The danger is CONSIDERABLE on any steep wind drifted slope.  It will be possible to trigger avalanches with severe consequences in localized terrain. For LOW danger, look for protected gladed low angle slopes less steep than 30 degrees that are not underneath or ‘attached’ to adjacent steeper terrain. 


Mountain Weather:

We’ll see some break in the clouds, warming temperatures, and gently backing winds ahead of tonight’s next vigorous storm.  Temperatures at 10,000’ will ‘warm’ to 10 degrees as 8000’ temps push into the low teens.  The mellowing southwesterly winds today will blow 20-30mph, only to increase again ahead of the strong cold front overnight.  12-16” can again be expected in areas favored by a northwest flow, with the Ogden and Provo areas benefiting from the pre-frontal environment.  More Pacific storms are on tap Thursday afternoon and again through the weekend.


Yesterday, the
Wasatch Powderbird Guides didn’t get out.  If weather permits they will be flying in Cardiff, Days, Silver, Grizzly, & American Fork. For more detailed information please call (801) 742-2800 or go to their daily blog.
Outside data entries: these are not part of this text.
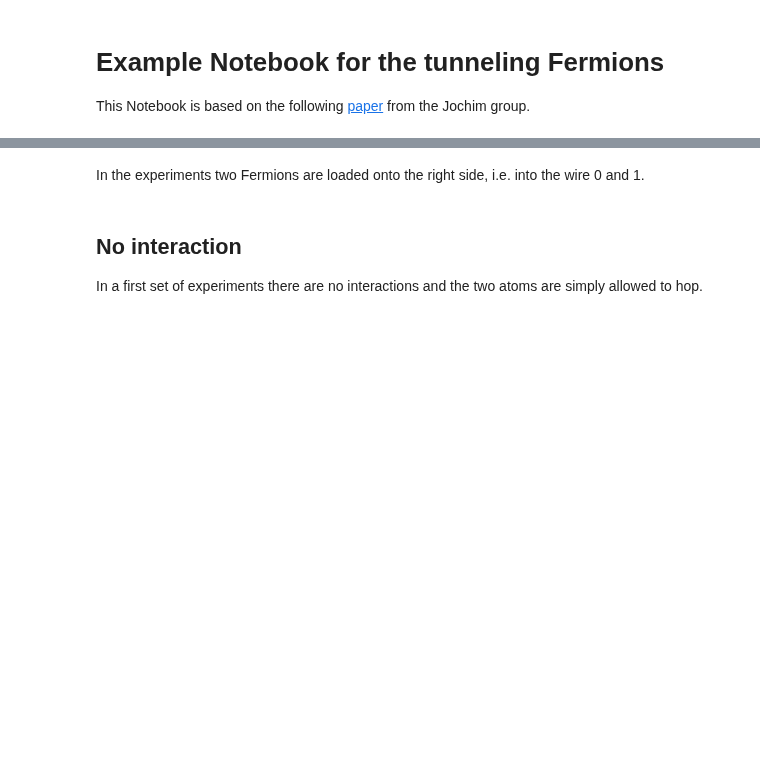
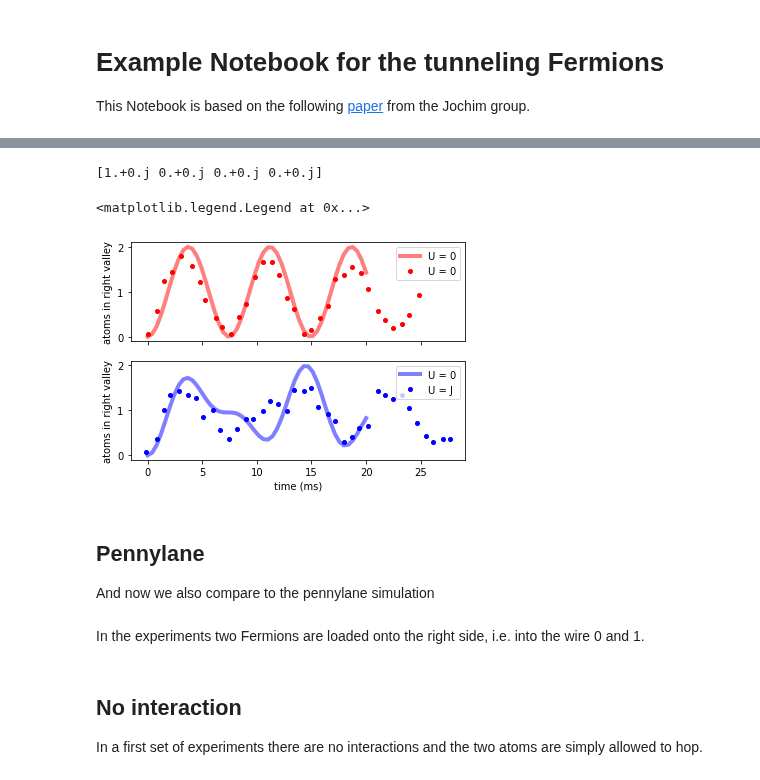
Before and after one commit to synqs/pennylane-ls, a Jupyter notebook: examples/Fermions_in_double_well.ipynb, the cells around one changed output, grey strips where cells are left out. Cells and saved outputs as stored; diff of their text form; code cells hidden in the pictures; blank space fills up the shorter version.

```diff
--- a/examples/Fermions_in_double_well.ipynb
+++ b/examples/Fermions_in_double_well.ipynb
@@ -9,3 +53,50 @@ import matplotlib.pyplot as plt
+# %%
+Nt_an = 50;
+t_analytical = np.linspace(0, 20, Nt_an)*1e-3;
+H_With_Int = np.array([[U, -J,-J,0],[-J,0,0,-J],[-J,0,0,-J],[0, -J,-J,U]])
+H_Wo_Int = np.array([[0, -J,-J,0],[-J,0,0,-J],[-J,0,0,-J],[0, -J,-J,0]])
+# %%
+psi0 = np.zeros(4)*1j
+psi0[0] = 1.+0j
+print(psi0)
+# %% [output]
+[1.+0.j 0.+0.j 0.+0.j 0.+0.j]
+# %%
+psis_wo_int = 1j*np.zeros((4,Nt_an))
+psis_w_int = 1j*np.zeros((4,Nt_an))
+
+for ii in np.arange(Nt_an):
+
+    U_wo = expm(-1j*t_analytical[ii]*H_Wo_Int);
+    psis_wo_int[:,ii] = np.dot(U_wo,psi0);
+
+    U_w = expm(-1j*t_analytical[ii]*H_With_Int);
+    psis_w_int[:,ii] = np.dot(U_w,psi0);
+
+ps_wo = np.abs(psis_wo_int)**2
+ps_w = np.abs(psis_w_int)**2
+# %%
+nR_wo = ps_wo[1,:]+ps_wo[2,:]+2*ps_wo[3,:];
+nR_w = ps_w[1,:]+ps_w[2,:]+2*ps_w[3,:];
+# %%
+f, (ax1, ax2) = plt.subplots(2,1, sharex = True, sharey = True);
+ax1.plot(t_analytical*1e3, nR_wo, 'r-', label="U = 0", linewidth=4, alpha = 0.5)
+ax1.plot(data_murmann_no_int.time, data_murmann_no_int.nR, 'ro', label="U = 0", markersize=4)
+
+ax2.plot(t_analytical*1e3, nR_w, 'b-', label="U = 0", linewidth=4, alpha = 0.5)
+ax2.plot(data_murmann_with_int.time, data_murmann_with_int.nR, 'bo', label="U = J", markersize=4)
+ax1.set_ylabel(r'atoms in right valley')
+ax2.set_ylabel(r'atoms in right valley')
+ax2.set_xlabel(r'time (ms)')
+ax1.legend()
+ax2.legend()
+# %% [output]
+<matplotlib.legend.Legend at 0x...>
+[figure, added]
+# %% [markdown]
+## Pennylane
+
+And now we also compare to the pennylane simulation
 # %%
 from pennylane_ls import *
 from heroku_credentials import username, password
```
Also changed, not shown: parts of 19 cells of this notebook, 2 other files.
The second annual avalanche awareness snowmobile ride is Saturday, February 2nd and proceeds will help support snowmobile specific avalanche awareness projects.  Details can be found at http://www.avarides.com/


Backcountry Awareness Week is February 8-10th, featuring a Friday night fundraising dinner with guest speaker David Oliver Relin, author of the New York Times bestseller Three Cups of Tea: One Man's Mission to Promote Peace...One School at a Time and avalanche awareness clinics on Saturday and Sunday, all held at Snowbird.  For more information, call 933-2147 or go to http://www.avalanche.org/~uac/fuac-events.htm.

If you want to get this avalanche advisory e-mailed to you daily click
UDOT highway avalanche control work info can be found by calling
(801) 975-4838.
Our statewide tollfree line is 1-888-999-4019 (early morning, option 8).

The UAC depends on contributions from users like you to support our work.  To find out more about how you can support our efforts to continue providing the avalanche forecasting and education that you expect please visit our Friends page.

If you see any avalanches or interesting snow conditions, please leave us a message at
(801) 524-5304 or 1-800-662-4140, or email us at [email protected]. (Fax 801-524-6301).

The information in this advisory is from the U.S. Forest Service, which is solely responsible for its content.  This advisory describes general avalanche conditions and local variations always occur.

Evelyn Lees will update this advisory by 7:30 on Wednesday morning.